**YOUR OBJECTIVE**: Which of the lines below hold the word "Pazarlama"? Pull each of them out.

**DATA FOR THIS TASK**:
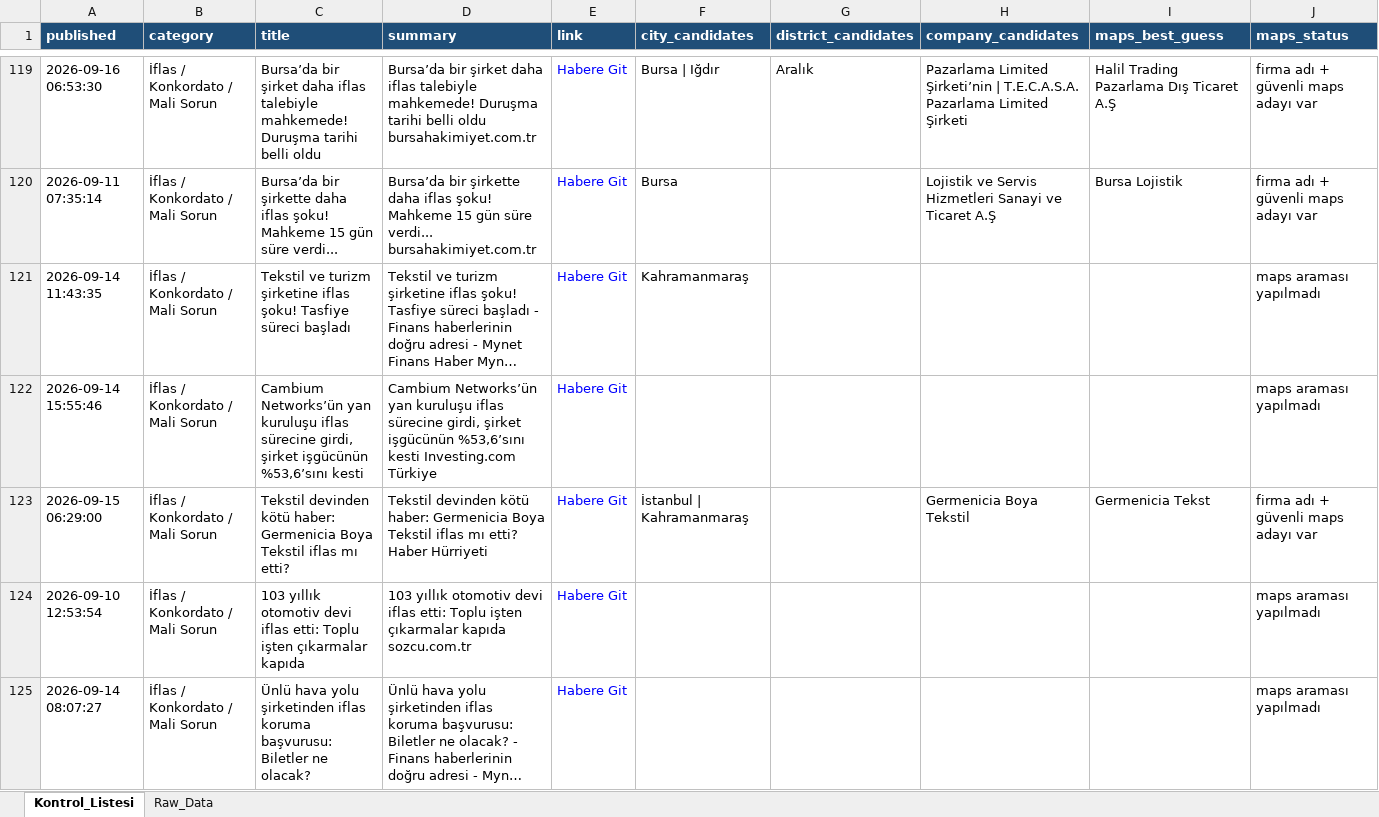
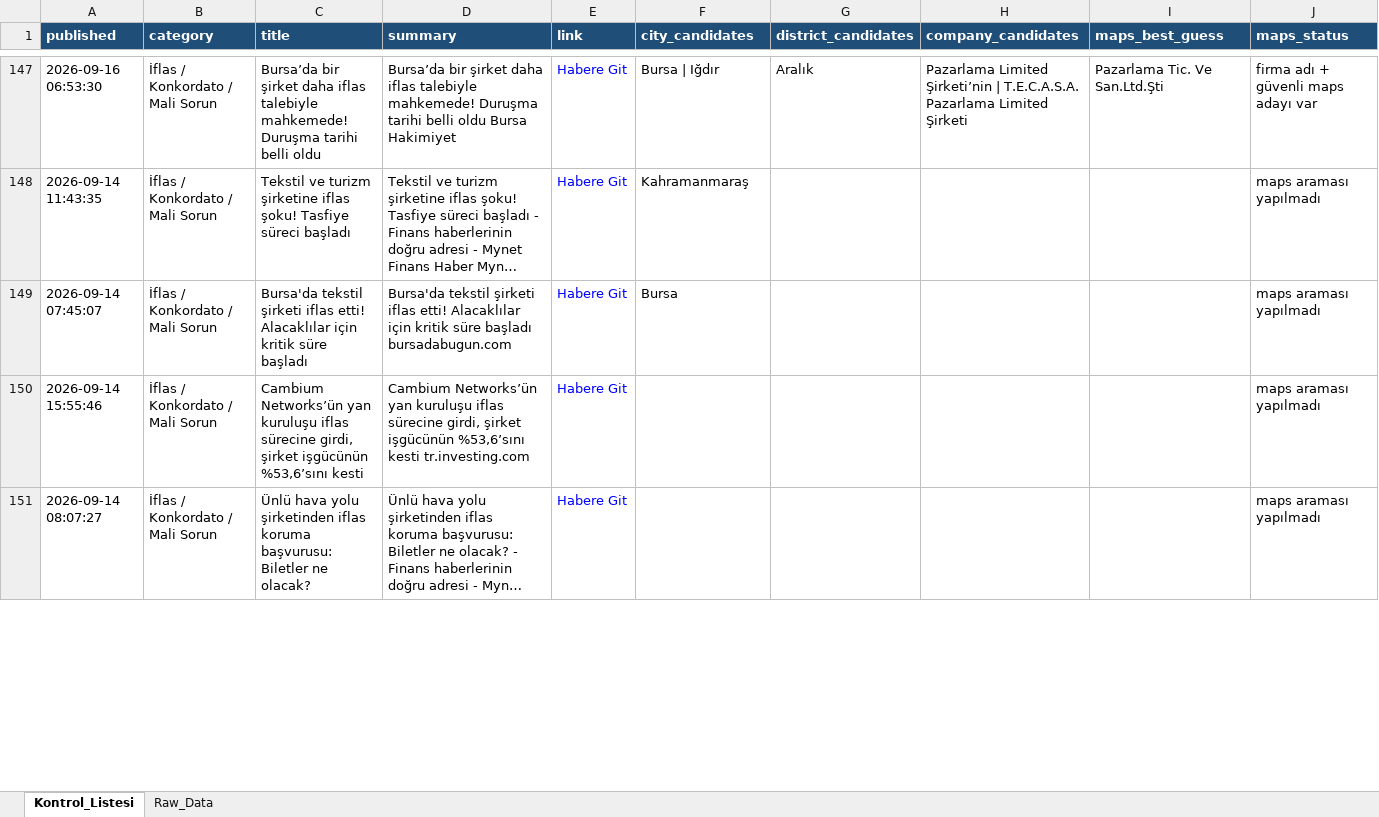
Before and after one commit to MuhammedMustafaSungur/haber-risk-monitor, an Excel workbook: data/haberler_final.xlsx, sheet Kontrol_Listesi, drawn as a sheet; only a part is shown, gaps mark what is left out; long unchanged cells end in …; values as stored, in another font and other column widths than the file's, no borders; removed rows and columns are numbered as before the commit, all else as after; the diff covers the shown part only; the diff names each change by its address in the sheet, - before the commit and + after, or states it on an @@ line.

```diff
--- a/data/haberler_final.xlsx (sheet Kontrol_Listesi)
+++ b/data/haberler_final.xlsx (sheet Kontrol_Listesi)
-D147 (summary): …belli oldu bursahakimiyet.com.tr
+D147 (summary): …belli oldu Bursa Hakimiyet
-I147 (maps_best_guess): Halil Trading Pazarlama Dış Ticaret A.Ş
+I147 (maps_best_guess): Pazarlama Tic. Ve San.Ltd.Şti
-row 120: 2026-09-11 07:35:14 | İflas / Konkordato / Mali Sorun | Bursa’da bir şirkette daha iflas şoku! Mahkeme 15 gün süre verdi... | Bursa’da bir şirkette daha iflas şoku! Mahkeme 15 gün süre verdi... bursahakimiyet.com.tr | Habere Git | Bursa |  | Lojistik ve Servis Hizmetleri Sanayi ve Ticaret A.Ş | Bursa Lojistik | firma adı + güvenli maps adayı var
+row 149: 2026-09-14 07:45:07 | İflas / Konkordato / Mali Sorun | Bursa'da tekstil şirketi iflas etti! Alacaklılar için kritik süre başladı | Bursa'da tekstil şirketi iflas etti! Alacaklılar için kritik süre başladı bursadabugun.com | Habere Git | Bursa |  |  |  | maps araması yapılmadı
-D150 (summary): …%53,6’sını kesti Investing.com Türkiye
+D150 (summary): …%53,6’sını kesti tr.investing.com
@@ row 123 moved to row 137: 2026-09-15 06:29:00 @@
-row 124: 2026-09-10 12:53:54 | İflas / Konkordato / Mali Sorun | 103 yıllık otomotiv devi iflas etti: Toplu işten çıkarmalar kapıda | 103 yıllık otomotiv devi iflas etti: Toplu işten çıkarmalar kapıda sozcu.com.tr | Habere Git |  |  |  |  | maps araması yapılmadı
```
Also changed, not shown: 64 added rows, 67 removed rows, 29 moved rows and 121 edited cells elsewhere in this sheet, sheet Raw_Data, 1 other file.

**ANSWER FOR THE TASK**:
-I147 (maps_best_guess): Halil Trading Pazarlama Dış Ticaret A.Ş
+I147 (maps_best_guess): Pazarlama Tic. Ve San.Ltd.Şti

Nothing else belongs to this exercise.